* Problem to work on
Print every record exactly, but leave out the pictures.
#### Dataset content
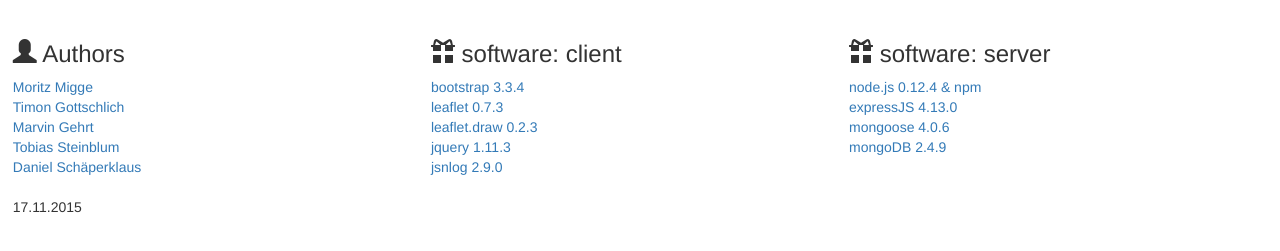
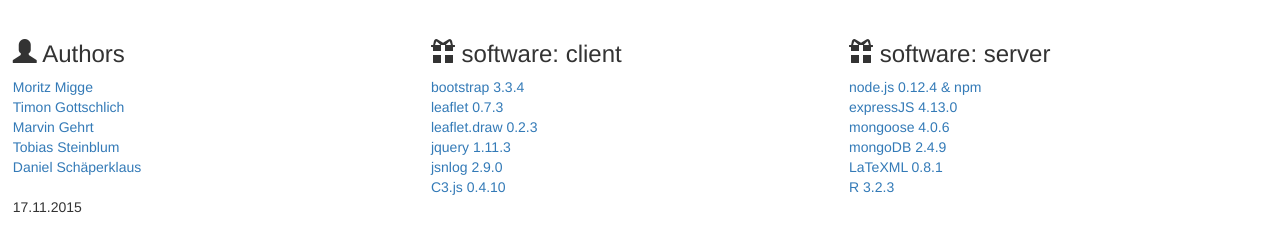
Before and after one commit to McMorri/Geosoftware_II, a website: page webapp/impressum.html in a window 1280 px wide. Shown: the part 117-368 px from the top of the page. Drawn offline with nearby package versions, Linux system fonts and the light colour scheme; files whose address does not match are found by name.

Commit message:
impressum.html updated (LaTeXML, R and C3 added)

```diff
--- a/webapp/impressum.html
+++ b/webapp/impressum.html
@@ -66,7 +66,7 @@
             <h3><span class="glyphicon glyphicon-user" aria-hidden="true"></span> Authors</h3>
             <a href="mailto:m_migg01@wwu.de">Moritz Migge</a><br>
             <a href="mailto:t_gott04@wwu.de">Timon Gottschlich</a><br>
-            <a href="mailto:m_gehr06@wwu.de">Marvin Gehrt</a><br>
+            <a href="mailto:m_gehr06@uni-muenster.de">Marvin Gehrt</a><br>
             <a href="mailto:t_stei01@wwu.de">Tobias Steinblum</a><br>
             <a href="mailto:d_scha01@wwu.de">Daniel Schäperklaus</a><br>
           </div>
@@ -86,7 +86,8 @@
             <br>
             <a href="http://js.jsnlog.com/">jsnlog 2.9.0</a>
             <br>
-
+			<a href="http://c3js.org/">C3.js 0.4.10 </a>
+            <br>
 
           </div>
         </div>
@@ -102,6 +103,10 @@
             <br>
             <a href="https://www.mongodb.org/">mongoDB 2.4.9</a>
             <br>
+            <a href="http://dlmf.nist.gov/LaTeXML/">LaTeXML 0.8.1</a>
+            <br>
+            <a href="https://www.r-project.org/">R 3.2.3</a>
+            <br>
           </div>
         </div>
 
```
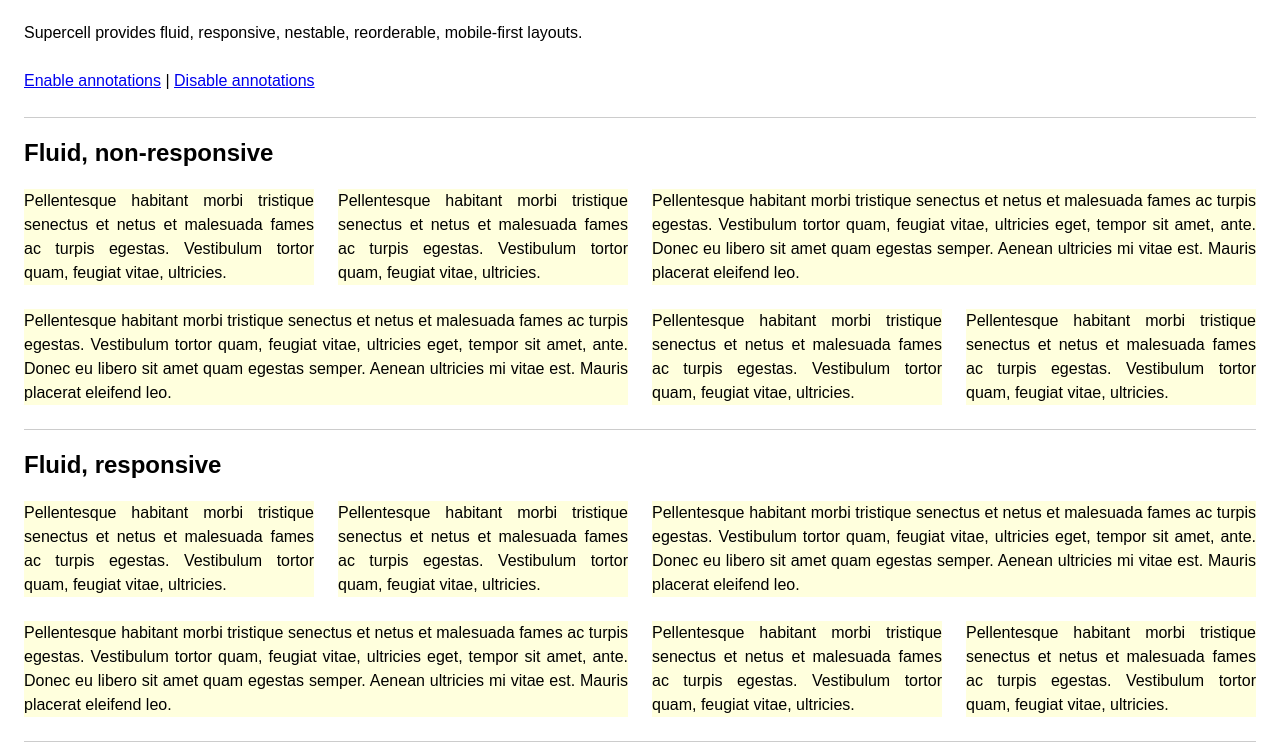
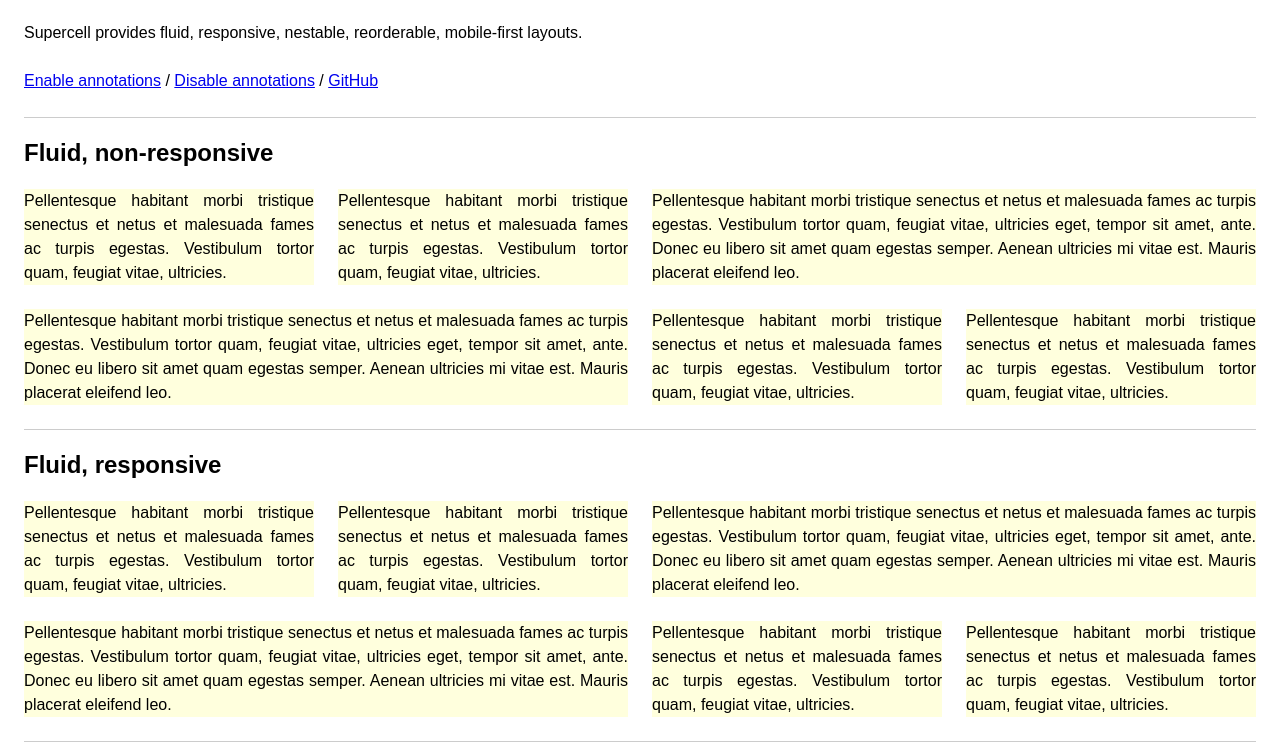
Before and after one commit to sky-uk/supercell, a plain HTML site: page index.html in a window 1280 px wide. Shown: the part 51-800 px from the top of the page. Drawn offline with Linux system fonts and the light colour scheme.

Commit message:
Link to GitHub

```diff
--- a/index.html
+++ b/index.html
@@ -113,7 +113,7 @@
   <p>Supercell provides fluid, responsive, nestable, reorderable, mobile-first
   layouts.</p>
 
-  <p><a href="#page:home">Enable annotations</a> | <a href="#0">Disable annotations</a></p>
+  <p><a href="#page:home">Enable annotations</a> / <a href="#0">Disable annotations</a> / <a href="https://github.com/sky-uk/supercell">GitHub</a></p>
 
   <hr />
 
```
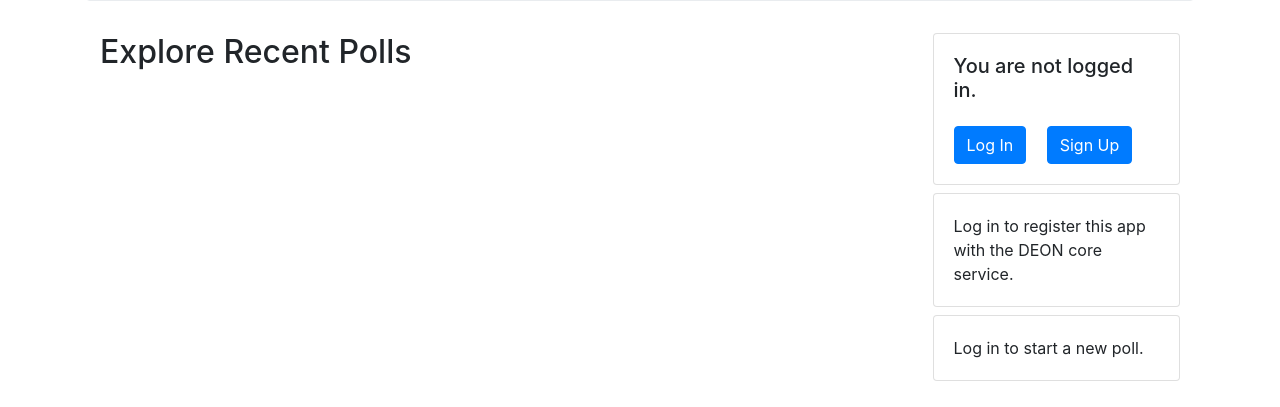
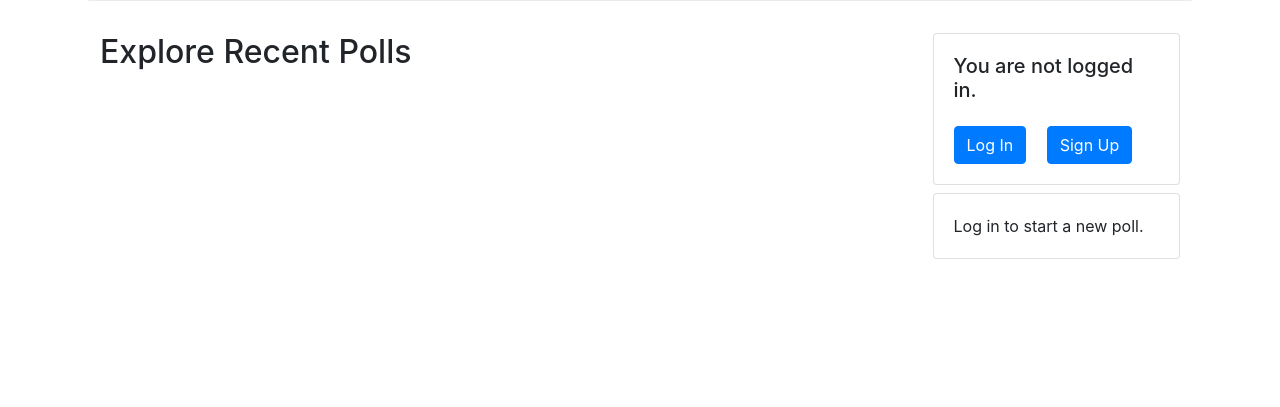
Before and after one commit to off-grid-block/vote-app, a Django app: page /users/ in a window 1280 px wide. Shown: the part 393-800 px from the top of the page. Run offline with Django 3.2, Linux system fonts and the light colour scheme; some libraries are stand-ins or nearby versions.

Commit message:
remove registration

```diff
--- a/deon_apps/settings.py
+++ b/deon_apps/settings.py
@@ -139,4 +139,4 @@ LOGOUT_REDIRECT_URL = 'home'
 
 # DEON Service API URL
 CORE_URL = 'http://localhost:8000/api/v1'
-API_URL = 'http://localhost:8001/api/v1'
+API_URL = 'http://localhost:8001/api/v1/vote-app'
--- a/templates/home.html
+++ b/templates/home.html
@@ -43,15 +43,7 @@
 					{% endif %}
 				</div>
 			</div>
-			<div class="card mb-2">
-				<div class="card-body">
-					{% if user.is_authenticated %}
-						<a href="{% url 'register' %}"> Register with core service</a>
-					{% else %}
-						Log in to register this app with the DEON core service.
-					{% endif %}
-				</div>
-			</div>
+
 			<div class="card">
 				<div class="card-body">
 					{% if user.is_authenticated %}
--- a/vote/urls.py
+++ b/vote/urls.py
@@ -4,7 +4,7 @@ from vote.views import (
     vote_detail_view,
     poll_create_view,
     poll_detail_view,
-    register_view,
+    # register_view,
     HomePageView,
 )
 
@@ -17,7 +17,7 @@ urlpatterns = [
 
     path('new', poll_create_view, name='poll_create'),
     path('<uuid:pollid>', poll_detail_view, name='poll_detail'),
-    path('register', register_view, name='register'),
+    # path('register', register_view, name='register'),
 
     path('', HomePageView.as_view(), name='homepage')
 
```
Also changed, not shown: vote/views.py (+16 -20 lines), db.sqlite3.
########
* Expected output
Before and after one commit to McMorri/Geosoftware_II, a website: page webapp/impressum.html in a window 1280 px wide. Shown: the part 117-368 px from the top of the page. Drawn offline with nearby package versions, Linux system fonts and the light colour scheme; files whose address does not match are found by name.

Commit message:
impressum.html updated (LaTeXML, R and C3 added)

```diff
--- a/webapp/impressum.html
+++ b/webapp/impressum.html
@@ -66,7 +66,7 @@
             <h3><span class="glyphicon glyphicon-user" aria-hidden="true"></span> Authors</h3>
             <a href="mailto:m_migg01@wwu.de">Moritz Migge</a><br>
             <a href="mailto:t_gott04@wwu.de">Timon Gottschlich</a><br>
-            <a href="mailto:m_gehr06@wwu.de">Marvin Gehrt</a><br>
+            <a href="mailto:m_gehr06@uni-muenster.de">Marvin Gehrt</a><br>
             <a href="mailto:t_stei01@wwu.de">Tobias Steinblum</a><br>
             <a href="mailto:d_scha01@wwu.de">Daniel Schäperklaus</a><br>
           </div>
@@ -86,7 +86,8 @@
             <br>
             <a href="http://js.jsnlog.com/">jsnlog 2.9.0</a>
             <br>
-
+			<a href="http://c3js.org/">C3.js 0.4.10 </a>
+            <br>
 
           </div>
         </div>
@@ -102,6 +103,10 @@
             <br>
             <a href="https://www.mongodb.org/">mongoDB 2.4.9</a>
             <br>
+            <a href="http://dlmf.nist.gov/LaTeXML/">LaTeXML 0.8.1</a>
+            <br>
+            <a href="https://www.r-project.org/">R 3.2.3</a>
+            <br>
           </div>
         </div>
 
```
Before and after one commit to sky-uk/supercell, a plain HTML site: page index.html in a window 1280 px wide. Shown: the part 51-800 px from the top of the page. Drawn offline with Linux system fonts and the light colour scheme.

Commit message:
Link to GitHub

```diff
--- a/index.html
+++ b/index.html
@@ -113,7 +113,7 @@
   <p>Supercell provides fluid, responsive, nestable, reorderable, mobile-first
   layouts.</p>
 
-  <p><a href="#page:home">Enable annotations</a> | <a href="#0">Disable annotations</a></p>
+  <p><a href="#page:home">Enable annotations</a> / <a href="#0">Disable annotations</a> / <a href="https://github.com/sky-uk/supercell">GitHub</a></p>
 
   <hr />
 
```
Before and after one commit to off-grid-block/vote-app, a Django app: page /users/ in a window 1280 px wide. Shown: the part 393-800 px from the top of the page. Run offline with Django 3.2, Linux system fonts and the light colour scheme; some libraries are stand-ins or nearby versions.

Commit message:
remove registration

```diff
--- a/deon_apps/settings.py
+++ b/deon_apps/settings.py
@@ -139,4 +139,4 @@ LOGOUT_REDIRECT_URL = 'home'
 
 # DEON Service API URL
 CORE_URL = 'http://localhost:8000/api/v1'
-API_URL = 'http://localhost:8001/api/v1'
+API_URL = 'http://localhost:8001/api/v1/vote-app'
--- a/templates/home.html
+++ b/templates/home.html
@@ -43,15 +43,7 @@
 					{% endif %}
 				</div>
 			</div>
-			<div class="card mb-2">
-				<div class="card-body">
-					{% if user.is_authenticated %}
-						<a href="{% url 'register' %}"> Register with core service</a>
-					{% else %}
-						Log in to register this app with the DEON core service.
-					{% endif %}
-				</div>
-			</div>
+
 			<div class="card">
 				<div class="card-body">
 					{% if user.is_authenticated %}
--- a/vote/urls.py
+++ b/vote/urls.py
@@ -4,7 +4,7 @@ from vote.views import (
     vote_detail_view,
     poll_create_view,
     poll_detail_view,
-    register_view,
+    # register_view,
     HomePageView,
 )
 
@@ -17,7 +17,7 @@ urlpatterns = [
 
     path('new', poll_create_view, name='poll_create'),
     path('<uuid:pollid>', poll_detail_view, name='poll_detail'),
-    path('register', register_view, name='register'),
+    # path('register', register_view, name='register'),
 
     path('', HomePageView.as_view(), name='homepage')
 
```
Also changed, not shown: vote/views.py (+16 -20 lines), db.sqlite3.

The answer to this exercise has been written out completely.